I’ll admit it- I’m late to the HDSLR revolution- I was focused on the shortcomings of the format, not the advantages. Time for a reboot! I’ve decided to start shooting again, at least once in a while, for a number of reasons- including having a different type of creative outlet.
Kimberly, my wife and ‘silent’ partner at SecretHQ, is a very talented food stylist (stylefood.com), so we decided to refresh and upgrade my skills doing table-top video (aka food porn.) Kind of like learning to shoot fashion using top models!
After reading about the ‘CineStyle’ settings, created by Technicolor in April for the Canon EOS cameras (60D/7D/5D,) I was really anxious to try it out- from the point of view of a finishing editor. While the Canon cameras make amazing pictures for the price, one of their biggest drawbacks is the compression codec they use – 8 bit H.264, which was originally intended only as a final delivery codec. If the picture is correctly exposed and color balanced at the moment of recording, the Canon cameras rock – thus the HDSLR ‘revolution’ – but they’re much harder to use if you want to try to color correct or alter the image after the fact, in post.
The CineStyle settings are loaded into one of the user presets using the camera utility. They essentially set up the camera to shoot log – similar to, for example, S-Log in a Sony F3, F23 or F35, Log C on an Alexa, or, the ‘original’ log- a scan of 35mm film. In theory, this gives you more latitude to adjust the contrast in the shadows and highlights – allowing for more control and a more ‘filmic’ look in your color correction. With correct exposure, there’s no ‘black’ or ‘white’ – just grey shades of grey.
I’ve just typed, then deleted, two very boring paragraphs about log and contrast and shadows – anyone who wouldn’t fall asleep reading that already understands the problem. (This is also covered in depth at PhilipBloom.net, and other places.)
By no means a formal or systematic test, we had GREAT results using these settings- I was able to make very beautiful images after only a few minutes of color correction. (I’m not posting them here because, well, it’s breakfast… it’s not THAT sexy!) Kimberly’s work could make anyone look good, but the 5d, on a simple slider, really honored her skills.
I had forgotten about an important suggestion (I think I read it @ Hurlbut): set your lighting in the ‘pretty’ settings of the camera, but record in the neutral setting – and CineStyle is the ultimate in neutral settings. Consequently, my lighting was a little more contrasty than I’ll use next time- because I adjusted the lights while viewing the monitor with the camera set to CineStyle, and no matter what I did, everything looked washed out. (Obvious, in retrospect.) I’m looking forward to the next testing day.
Another ‘statement of the obvious’ – DON’T show food photographed in log to your clients WITHOUT color correction. It’s really unpalatable! Looks like something from a school lunch program.

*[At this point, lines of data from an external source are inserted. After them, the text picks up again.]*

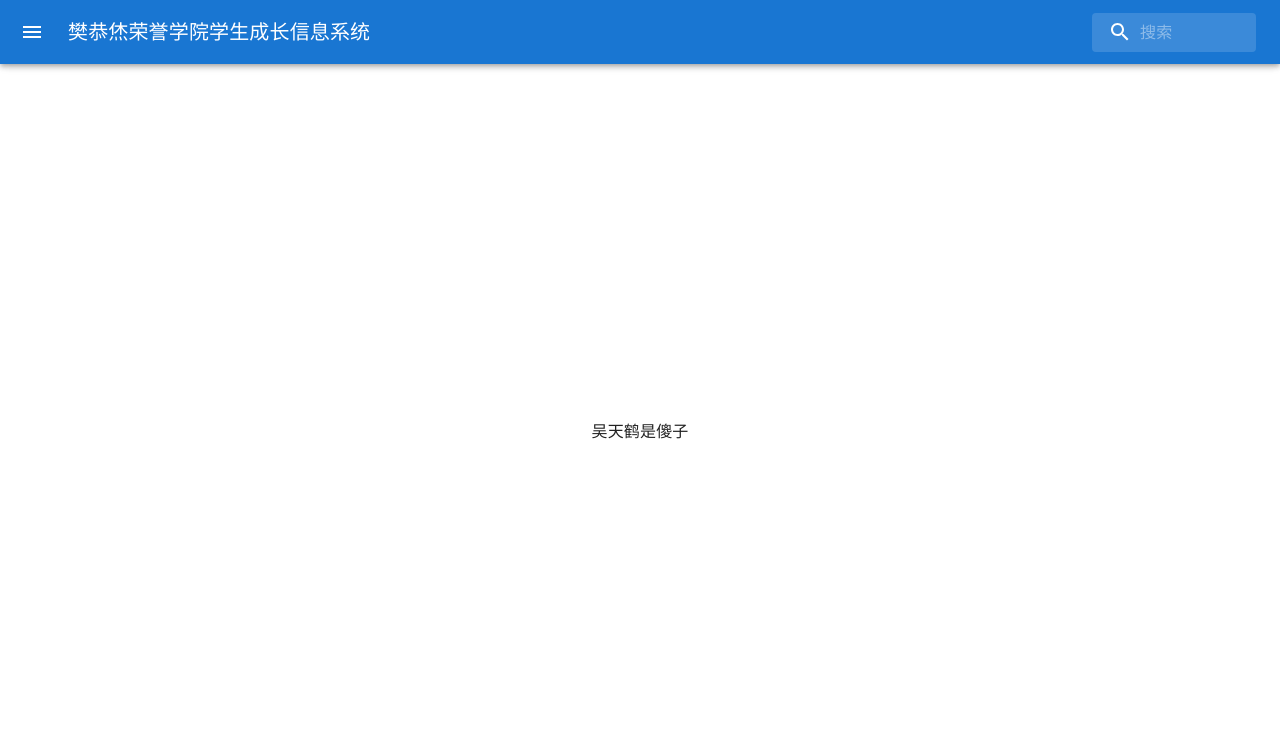
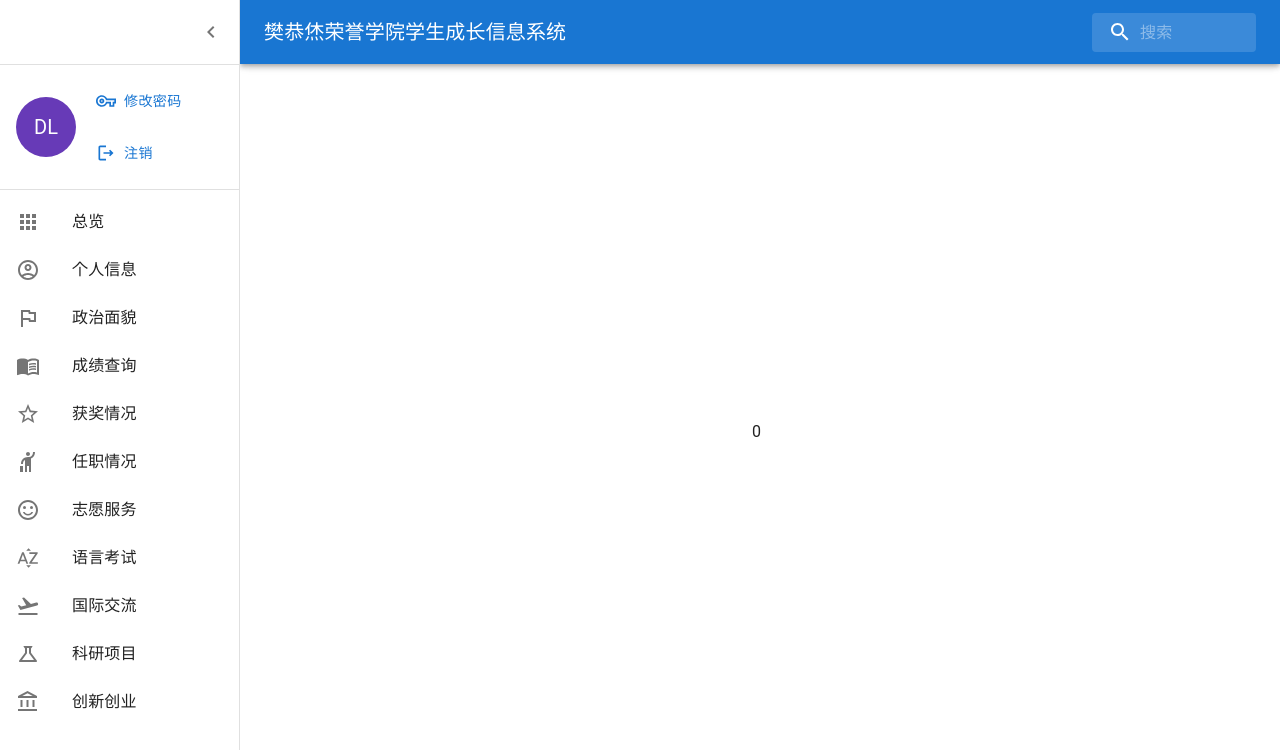
Before and after one commit to scyq/CAHCPS-Frontend, a Next.js app: page / in a window 1280 px wide. Shown: the top 750 px of the page. Built offline with nearby package versions, Linux system fonts and the light colour scheme.

Commit message:
state management

```diff
--- a/components/layout.js
+++ b/components/layout.js
@@ -1,5 +1,5 @@
 import * as React from "react";
-import { styled, useTheme, alpha } from "@mui/material/styles";
+import { styled, alpha } from "@mui/material/styles";
 import Box from "@mui/material/Box";
 import Drawer from "@mui/material/Drawer";
 import CssBaseline from "@mui/material/CssBaseline";
@@ -11,17 +11,13 @@ import Divider from "@mui/material/Divider";
 import IconButton from "@mui/material/IconButton";
 import MenuIcon from "@mui/icons-material/Menu";
 import ChevronLeftIcon from "@mui/icons-material/ChevronLeft";
-import ChevronRightIcon from "@mui/icons-material/ChevronRight";
-import ListItem from "@mui/material/ListItem";
 import ListItemIcon from "@mui/material/ListItemIcon";
 import ListItemText from "@mui/material/ListItemText";
-import InboxIcon from "@mui/icons-material/MoveToInbox";
-import MailIcon from "@mui/icons-material/Mail";
 import SearchIcon from "@mui/icons-material/Search";
 import InputBase from "@mui/material/InputBase";
 import styles from "./layout.module.css";
 import Avatar from "@mui/material/Avatar";
-import { Stack } from "@mui/material";
+import { ListItemButton, Stack } from "@mui/material";
 import VpnKeyOutlinedIcon from "@mui/icons-material/VpnKeyOutlined";
 import LogoutOutlinedIcon from "@mui/icons-material/LogoutOutlined";
 import { deepPurple } from "@mui/material/colors";
@@ -37,6 +33,7 @@ import AccountBalanceOutlinedIcon from "@mui/icons-material/AccountBalanceOutlin
 import HailOutlinedIcon from "@mui/icons-material/HailOutlined";
 import SentimentSatisfiedAltOutlinedIcon from "@mui/icons-material/SentimentSatisfiedAltOutlined";
 import ScienceOutlinedIcon from "@mui/icons-material/ScienceOutlined";
+import { useSharedData } from "../context";
 
 const drawerWidth = 240;
 
@@ -128,8 +125,9 @@ const DrawerHeader = styled("div")(({ theme }) => ({
 }));
 
 export default function PersistentDrawerLeft({ children }) {
-  const theme = useTheme();
-  const [open, setOpen] = React.useState(false);
+  const state = useSharedData();
+
+  const [open, setOpen] = React.useState(true);
 
   const handleDrawerOpen = () => {
     setOpen(true);
@@ -137,6 +135,10 @@ export default function PersistentDrawerLeft({ children }) {
 
   const handleDrawerClose = () => {
     setOpen(false);
+  };
+
+  const handleSwitchComponent = (index) => {
+    state.setCurrentComponent(index);
   };
 
   const drawerList = [
@@ -234,7 +236,7 @@ export default function PersistentDrawerLeft({ children }) {
       >
         <DrawerHeader>
           <IconButton onClick={handleDrawerClose}>
-            <ChevronLeftIcon sx={{ color: "white" }} />
+            <ChevronLeftIcon />
           </IconButton>
         </DrawerHeader>
         <Divider />
@@ -274,11 +276,16 @@ export default function PersistentDrawerLeft({ children }) {
         </Box>
         <Divider />
         <List>
-          {drawerList.map((item) => (
-            <ListItem button key={item.text}>
+          {drawerList.map((item, index) => (
+            <ListItemButton
+              key={index}
+              onClick={() => {
+                handleSwitchComponent(index);
+              }}
+            >
               <ListItemIcon>{item.icon}</ListItemIcon>
               <ListItemText primary={item.text}></ListItemText>
-            </ListItem>
+            </ListItemButton>
           ))}
         </List>
       </Drawer>
--- /dev/null
+++ b/context.js
@@ -0,0 +1,19 @@
+import { createContext, useContext, useState } from "react";
+
+const AppContext = createContext();
+
+export function DataWrapper({ children }) {
+  const [currentComponent, setCurrentComponent] = useState(0);
+  let sharedState = {
+    currentComponent,
+    setCurrentComponent,
+  };
+
+  return (
+    <AppContext.Provider value={sharedState}>{children}</AppContext.Provider>
+  );
+}
+
+export function useSharedData() {
+  return useContext(AppContext);
+}
--- a/pages/_app.js
+++ b/pages/_app.js
@@ -1,7 +1,12 @@
-import '../styles/globals.css'
+import "../styles/globals.css";
+import { DataWrapper } from "../context";
 
 function MyApp({ Component, pageProps }) {
-  return <Component {...pageProps} />
+  return (
+    <DataWrapper>
+      <Component {...pageProps} />
+    </DataWrapper>
+  );
 }
 
-export default MyApp
+export default MyApp;
--- a/pages/index.js
+++ b/pages/index.js
@@ -1,8 +1,11 @@
 import Head from "next/head";
 import styles from "../styles/Home.module.css";
 import MainLayout from "../components/layout";
+import { useSharedData } from "../context";
 
 export default function Home() {
+  const state = useSharedData();
+
   return (
     <div className={styles.container}>
       <Head>
@@ -13,7 +16,7 @@ export default function Home() {
         />
         <link rel="icon" href="/favicon.ico" />
       </Head>
-      <MainLayout children="吴天鹤是傻子" />
+      <MainLayout>{state.currentComponent}</MainLayout>
     </div>
   );
 }
```
Also changed, not shown: components/profile.js (added).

The bottom line is this – if you shoot a contrasty image with the Canon cameras – a colorist CAN’T recover shadow detail – it’s gone. Black is black. By recording the image in… let’s call it pseudo-log, black and white are always shades of grey- making the image look kind of washed out to the eye, but if the exposure is even half- decent, a colorist or editor can add back the right amount of contrast- giving you much more control over the image in post.
If you’re shooting directly for the web and don’t expect to alter the image, make it as pretty as you can in the camera, and be done with it. However, if you’re planning a professional finish, make it as pretty as you can in the camera – then switch over to CineStyle to record! Your editor/colorist will thank you.
Next, I guess I better find some kind of hand-held/shoulder rig- any time the camera comes off the sticks… gak! It’s an earthquake!
More reading (where I got these ideas:)
Greg (at) SecretHQ.com
This is my first ‘technical’ wiretap entry: please let us know if this is interesting to you, or anyone – I’ll try to keep the writing of interest to someone without too much re-running other peoples stuff and/or getting too techno-goobery.
Oh, and UPDATE: after a brief scare, the new fish are still doing well – one suffocated himself in an escape attempt, but the other 11 are scooting around the bottom of the tank.